Again, if I’m honest, I was still super blah about the whole thing. In my mind this was NOT a date. But the boys really seemed to like him. When he heard them complaining that the party was boring and that they’d rather see a movie, he invited us to all go see a movie together, which impressed the boys immensely. On the way home in the car, they went on and on and on and on and on and on and on about the awesomeness that was Jeremy. Sam said I needed to marry him and make this guy their stepfather, preferably as soon as possible. I did not get it. But I trust dogs and children. And Archie, my dog, had already laid claim to Jeremy.
I talked about that here.
From the moment Archie met Jeremy, he made it quite clear that Jeremy was the greatest human alive. He said to me, in no uncertain doggie terms, “Thanks for springing me from the shelter. Thanks for feeding me, and walking me, and giving up 2/3 of your bed to me for the last two years. But now that Jeremy is here, I’m going to pretend I don’t know you, and try to wedge myself between the two of you at every opportunity because Jeremy is MY human, not yours.”
With the boys jumping on board the We Love Jeremy fan club, I stuck it out, and here we are. (It didn’t take me long to figure out what everyone else saw in him so readily. It just took me longer.)
But again, if the boys hadn’t brought up marriage and continued insisting that they wanted a Jeremy stepfather and not a Jeremy mom’s boyfriend we would probably still be living together and probably less likely to make it official. But here we are, five months in, and I’ve truly never been happier. A big part of what makes me so happy is seeing the relationship that Jeremy had created with the boys, and how happy they are around him.

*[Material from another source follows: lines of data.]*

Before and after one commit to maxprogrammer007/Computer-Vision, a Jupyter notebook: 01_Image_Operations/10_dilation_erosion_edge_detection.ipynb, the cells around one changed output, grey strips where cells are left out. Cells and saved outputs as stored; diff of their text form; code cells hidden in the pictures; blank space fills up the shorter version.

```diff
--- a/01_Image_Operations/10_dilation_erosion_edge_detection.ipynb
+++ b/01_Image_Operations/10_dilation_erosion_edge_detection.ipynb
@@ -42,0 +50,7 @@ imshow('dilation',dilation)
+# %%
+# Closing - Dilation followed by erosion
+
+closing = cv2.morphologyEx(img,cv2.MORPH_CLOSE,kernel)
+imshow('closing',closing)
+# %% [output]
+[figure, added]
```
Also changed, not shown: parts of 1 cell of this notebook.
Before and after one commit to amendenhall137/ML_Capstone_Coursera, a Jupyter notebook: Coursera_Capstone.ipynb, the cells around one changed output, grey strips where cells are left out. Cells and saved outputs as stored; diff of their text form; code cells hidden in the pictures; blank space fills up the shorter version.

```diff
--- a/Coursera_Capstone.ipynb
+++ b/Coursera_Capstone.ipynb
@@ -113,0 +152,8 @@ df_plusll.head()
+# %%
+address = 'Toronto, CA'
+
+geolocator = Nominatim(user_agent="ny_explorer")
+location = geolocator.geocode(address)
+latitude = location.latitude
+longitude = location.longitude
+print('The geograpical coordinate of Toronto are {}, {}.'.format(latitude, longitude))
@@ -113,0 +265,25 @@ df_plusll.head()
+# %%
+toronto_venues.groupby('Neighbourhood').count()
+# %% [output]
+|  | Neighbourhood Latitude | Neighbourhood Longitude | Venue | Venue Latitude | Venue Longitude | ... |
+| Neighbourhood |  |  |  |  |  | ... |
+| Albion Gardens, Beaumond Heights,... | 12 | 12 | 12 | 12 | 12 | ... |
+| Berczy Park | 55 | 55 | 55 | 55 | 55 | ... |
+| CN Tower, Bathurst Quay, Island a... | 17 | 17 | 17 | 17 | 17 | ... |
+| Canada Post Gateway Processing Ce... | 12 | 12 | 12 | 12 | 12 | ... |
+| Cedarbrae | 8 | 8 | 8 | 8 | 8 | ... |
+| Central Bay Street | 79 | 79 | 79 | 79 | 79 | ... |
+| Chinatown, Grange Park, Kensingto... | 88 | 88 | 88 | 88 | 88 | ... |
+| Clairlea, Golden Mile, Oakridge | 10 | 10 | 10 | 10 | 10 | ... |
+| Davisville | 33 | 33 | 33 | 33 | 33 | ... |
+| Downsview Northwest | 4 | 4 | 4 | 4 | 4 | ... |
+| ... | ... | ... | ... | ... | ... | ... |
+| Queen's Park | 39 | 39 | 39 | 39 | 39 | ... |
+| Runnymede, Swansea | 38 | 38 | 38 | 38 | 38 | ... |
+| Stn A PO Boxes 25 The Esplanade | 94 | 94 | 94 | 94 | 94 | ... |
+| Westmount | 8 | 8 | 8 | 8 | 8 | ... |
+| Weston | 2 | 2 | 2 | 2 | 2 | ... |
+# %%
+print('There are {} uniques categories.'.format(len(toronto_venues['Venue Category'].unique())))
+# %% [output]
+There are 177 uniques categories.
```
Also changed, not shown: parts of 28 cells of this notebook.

He’s not trying to be their dad. He’s not trying to be their friend. He’s more their bonus parent–an additional adult who has got their back in life. An adult who expands their world, and shows them one more example of how to be a good man and good father. We’re all really lucky to have him.